(WHAT YOU WILL DO): Nothing is to be altered; the data must be repeated exactly.

Records excerpted from a collection:
━━━━━━━━━━

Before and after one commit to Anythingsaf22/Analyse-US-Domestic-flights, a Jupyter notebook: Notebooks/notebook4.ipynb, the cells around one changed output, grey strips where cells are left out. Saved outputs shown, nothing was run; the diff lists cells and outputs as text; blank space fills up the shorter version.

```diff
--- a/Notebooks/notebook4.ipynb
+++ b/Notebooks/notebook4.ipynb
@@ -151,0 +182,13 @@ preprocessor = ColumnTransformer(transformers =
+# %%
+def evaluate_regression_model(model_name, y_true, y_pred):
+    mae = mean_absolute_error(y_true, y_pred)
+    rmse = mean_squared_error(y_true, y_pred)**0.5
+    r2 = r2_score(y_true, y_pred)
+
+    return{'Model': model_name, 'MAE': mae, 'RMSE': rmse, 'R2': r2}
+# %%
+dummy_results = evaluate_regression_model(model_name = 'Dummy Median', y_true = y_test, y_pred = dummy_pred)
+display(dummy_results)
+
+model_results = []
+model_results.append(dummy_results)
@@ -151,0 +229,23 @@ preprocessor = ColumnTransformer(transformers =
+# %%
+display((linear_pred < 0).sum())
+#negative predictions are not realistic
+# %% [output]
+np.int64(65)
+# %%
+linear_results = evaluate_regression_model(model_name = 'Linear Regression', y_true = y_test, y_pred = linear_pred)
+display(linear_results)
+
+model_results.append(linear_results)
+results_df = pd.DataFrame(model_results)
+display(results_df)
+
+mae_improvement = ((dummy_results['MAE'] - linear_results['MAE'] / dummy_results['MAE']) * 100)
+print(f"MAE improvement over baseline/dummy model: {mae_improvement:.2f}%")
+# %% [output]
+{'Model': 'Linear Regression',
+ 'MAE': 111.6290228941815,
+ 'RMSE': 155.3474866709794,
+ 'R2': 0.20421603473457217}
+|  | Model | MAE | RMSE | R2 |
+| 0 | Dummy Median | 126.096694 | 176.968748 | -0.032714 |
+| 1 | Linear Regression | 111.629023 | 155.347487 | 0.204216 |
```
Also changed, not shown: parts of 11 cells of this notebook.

━━━━━━━━━━

(RESULT):
Before and after one commit to Anythingsaf22/Analyse-US-Domestic-flights, a Jupyter notebook: Notebooks/notebook4.ipynb, the cells around one changed output, grey strips where cells are left out. Saved outputs shown, nothing was run; the diff lists cells and outputs as text; blank space fills up the shorter version.

```diff
--- a/Notebooks/notebook4.ipynb
+++ b/Notebooks/notebook4.ipynb
@@ -151,0 +182,13 @@ preprocessor = ColumnTransformer(transformers =
+# %%
+def evaluate_regression_model(model_name, y_true, y_pred):
+    mae = mean_absolute_error(y_true, y_pred)
+    rmse = mean_squared_error(y_true, y_pred)**0.5
+    r2 = r2_score(y_true, y_pred)
+
+    return{'Model': model_name, 'MAE': mae, 'RMSE': rmse, 'R2': r2}
+# %%
+dummy_results = evaluate_regression_model(model_name = 'Dummy Median', y_true = y_test, y_pred = dummy_pred)
+display(dummy_results)
+
+model_results = []
+model_results.append(dummy_results)
@@ -151,0 +229,23 @@ preprocessor = ColumnTransformer(transformers =
+# %%
+display((linear_pred < 0).sum())
+#negative predictions are not realistic
+# %% [output]
+np.int64(65)
+# %%
+linear_results = evaluate_regression_model(model_name = 'Linear Regression', y_true = y_test, y_pred = linear_pred)
+display(linear_results)
+
+model_results.append(linear_results)
+results_df = pd.DataFrame(model_results)
+display(results_df)
+
+mae_improvement = ((dummy_results['MAE'] - linear_results['MAE'] / dummy_results['MAE']) * 100)
+print(f"MAE improvement over baseline/dummy model: {mae_improvement:.2f}%")
+# %% [output]
+{'Model': 'Linear Regression',
+ 'MAE': 111.6290228941815,
+ 'RMSE': 155.3474866709794,
+ 'R2': 0.20421603473457217}
+|  | Model | MAE | RMSE | R2 |
+| 0 | Dummy Median | 126.096694 | 176.968748 | -0.032714 |
+| 1 | Linear Regression | 111.629023 | 155.347487 | 0.204216 |
```
Also changed, not shown: parts of 11 cells of this notebook.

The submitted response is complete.